• _About this task_
Filter the lines below, keeping each one that holds "games".

━━━━━━

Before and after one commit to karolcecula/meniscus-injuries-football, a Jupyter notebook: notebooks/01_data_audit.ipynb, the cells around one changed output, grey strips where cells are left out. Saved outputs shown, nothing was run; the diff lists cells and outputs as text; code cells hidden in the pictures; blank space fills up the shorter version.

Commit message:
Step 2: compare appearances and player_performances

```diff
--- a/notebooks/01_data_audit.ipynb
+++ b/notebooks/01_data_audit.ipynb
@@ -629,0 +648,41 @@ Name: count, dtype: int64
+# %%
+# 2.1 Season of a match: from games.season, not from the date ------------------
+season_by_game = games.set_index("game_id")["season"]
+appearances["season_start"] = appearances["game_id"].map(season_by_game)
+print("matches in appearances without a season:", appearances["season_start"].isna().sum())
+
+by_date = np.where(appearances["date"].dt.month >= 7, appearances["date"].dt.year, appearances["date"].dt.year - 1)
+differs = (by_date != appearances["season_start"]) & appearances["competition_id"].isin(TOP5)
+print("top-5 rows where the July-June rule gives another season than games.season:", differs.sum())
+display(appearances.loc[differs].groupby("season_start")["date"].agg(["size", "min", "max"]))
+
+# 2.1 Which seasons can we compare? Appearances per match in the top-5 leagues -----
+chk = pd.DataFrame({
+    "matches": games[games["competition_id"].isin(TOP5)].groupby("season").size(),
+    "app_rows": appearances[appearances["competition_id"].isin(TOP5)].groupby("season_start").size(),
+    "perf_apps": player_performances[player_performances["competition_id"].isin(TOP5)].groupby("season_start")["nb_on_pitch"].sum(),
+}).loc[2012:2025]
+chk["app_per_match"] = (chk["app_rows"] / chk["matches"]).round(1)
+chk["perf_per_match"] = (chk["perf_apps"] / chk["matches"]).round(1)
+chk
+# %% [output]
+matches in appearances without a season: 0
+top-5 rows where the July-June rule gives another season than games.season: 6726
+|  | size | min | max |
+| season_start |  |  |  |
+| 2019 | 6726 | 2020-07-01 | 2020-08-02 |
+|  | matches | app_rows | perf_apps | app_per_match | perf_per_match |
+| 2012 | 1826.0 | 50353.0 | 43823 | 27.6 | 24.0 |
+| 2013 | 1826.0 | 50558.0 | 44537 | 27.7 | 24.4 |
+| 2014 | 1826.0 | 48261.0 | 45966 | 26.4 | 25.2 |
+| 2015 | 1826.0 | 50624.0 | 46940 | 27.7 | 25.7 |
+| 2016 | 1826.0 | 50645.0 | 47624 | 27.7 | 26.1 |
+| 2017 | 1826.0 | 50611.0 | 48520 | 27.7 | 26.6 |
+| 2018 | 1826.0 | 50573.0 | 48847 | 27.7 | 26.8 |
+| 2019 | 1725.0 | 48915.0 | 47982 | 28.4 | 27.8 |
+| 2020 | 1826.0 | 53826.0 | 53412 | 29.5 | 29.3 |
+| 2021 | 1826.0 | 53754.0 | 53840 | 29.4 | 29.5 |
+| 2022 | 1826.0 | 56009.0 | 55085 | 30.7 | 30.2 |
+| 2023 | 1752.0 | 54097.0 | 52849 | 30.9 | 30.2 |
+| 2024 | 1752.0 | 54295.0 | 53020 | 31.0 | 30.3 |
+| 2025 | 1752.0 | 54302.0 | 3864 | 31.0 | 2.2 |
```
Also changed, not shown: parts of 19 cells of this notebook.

━━━━━━

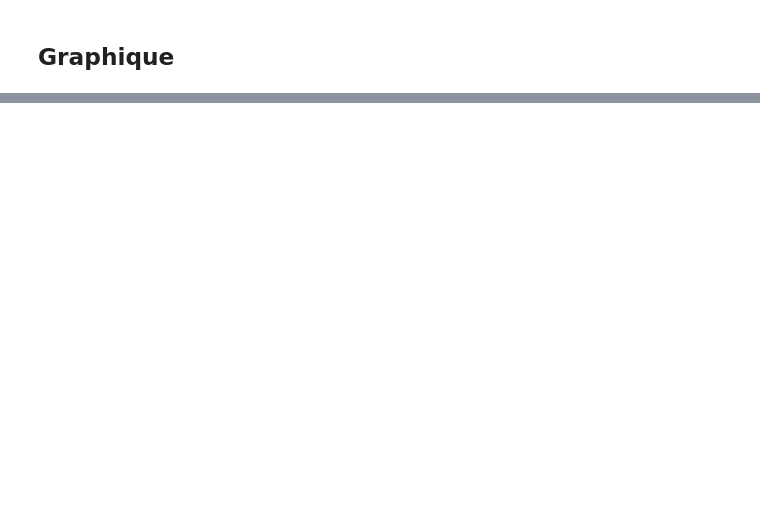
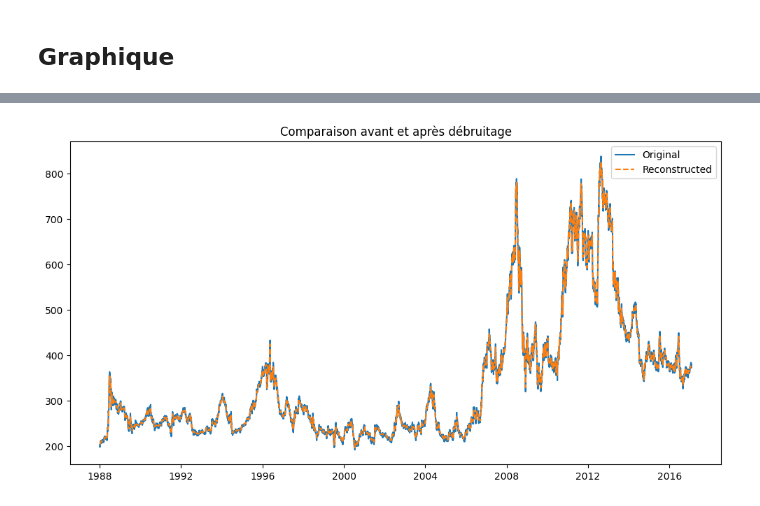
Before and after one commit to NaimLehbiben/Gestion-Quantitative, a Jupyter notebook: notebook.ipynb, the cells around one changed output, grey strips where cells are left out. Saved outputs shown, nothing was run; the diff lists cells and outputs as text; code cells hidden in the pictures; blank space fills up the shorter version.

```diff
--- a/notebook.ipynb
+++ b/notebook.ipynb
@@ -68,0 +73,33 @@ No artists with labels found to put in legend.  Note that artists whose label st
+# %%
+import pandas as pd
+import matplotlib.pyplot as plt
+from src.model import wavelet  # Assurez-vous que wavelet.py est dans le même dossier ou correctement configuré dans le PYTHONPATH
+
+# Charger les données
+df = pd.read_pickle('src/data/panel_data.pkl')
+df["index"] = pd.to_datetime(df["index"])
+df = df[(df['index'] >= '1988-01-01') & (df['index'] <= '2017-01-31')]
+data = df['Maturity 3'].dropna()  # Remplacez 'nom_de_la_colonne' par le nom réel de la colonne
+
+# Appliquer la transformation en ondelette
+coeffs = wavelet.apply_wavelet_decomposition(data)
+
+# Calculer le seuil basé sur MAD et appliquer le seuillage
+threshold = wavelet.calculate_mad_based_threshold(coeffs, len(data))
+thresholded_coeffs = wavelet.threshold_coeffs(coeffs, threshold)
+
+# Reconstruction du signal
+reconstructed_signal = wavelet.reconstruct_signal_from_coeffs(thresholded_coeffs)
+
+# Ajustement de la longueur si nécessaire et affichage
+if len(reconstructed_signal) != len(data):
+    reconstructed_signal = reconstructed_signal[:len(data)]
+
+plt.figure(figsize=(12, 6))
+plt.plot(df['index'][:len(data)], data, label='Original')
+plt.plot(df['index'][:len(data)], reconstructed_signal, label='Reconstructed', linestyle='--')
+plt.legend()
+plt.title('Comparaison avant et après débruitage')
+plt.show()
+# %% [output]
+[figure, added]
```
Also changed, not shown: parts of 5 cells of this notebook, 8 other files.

━━━━━━

• _Exercise result_
+# 2.1 Season of a match: from games.season, not from the date ------------------
+season_by_game = games.set_index("game_id")["season"]
+print("top-5 rows where the July-June rule gives another season than games.season:", differs.sum())
+    "matches": games[games["competition_id"].isin(TOP5)].groupby("season").size(),
+top-5 rows where the July-June rule gives another season than games.season: 6726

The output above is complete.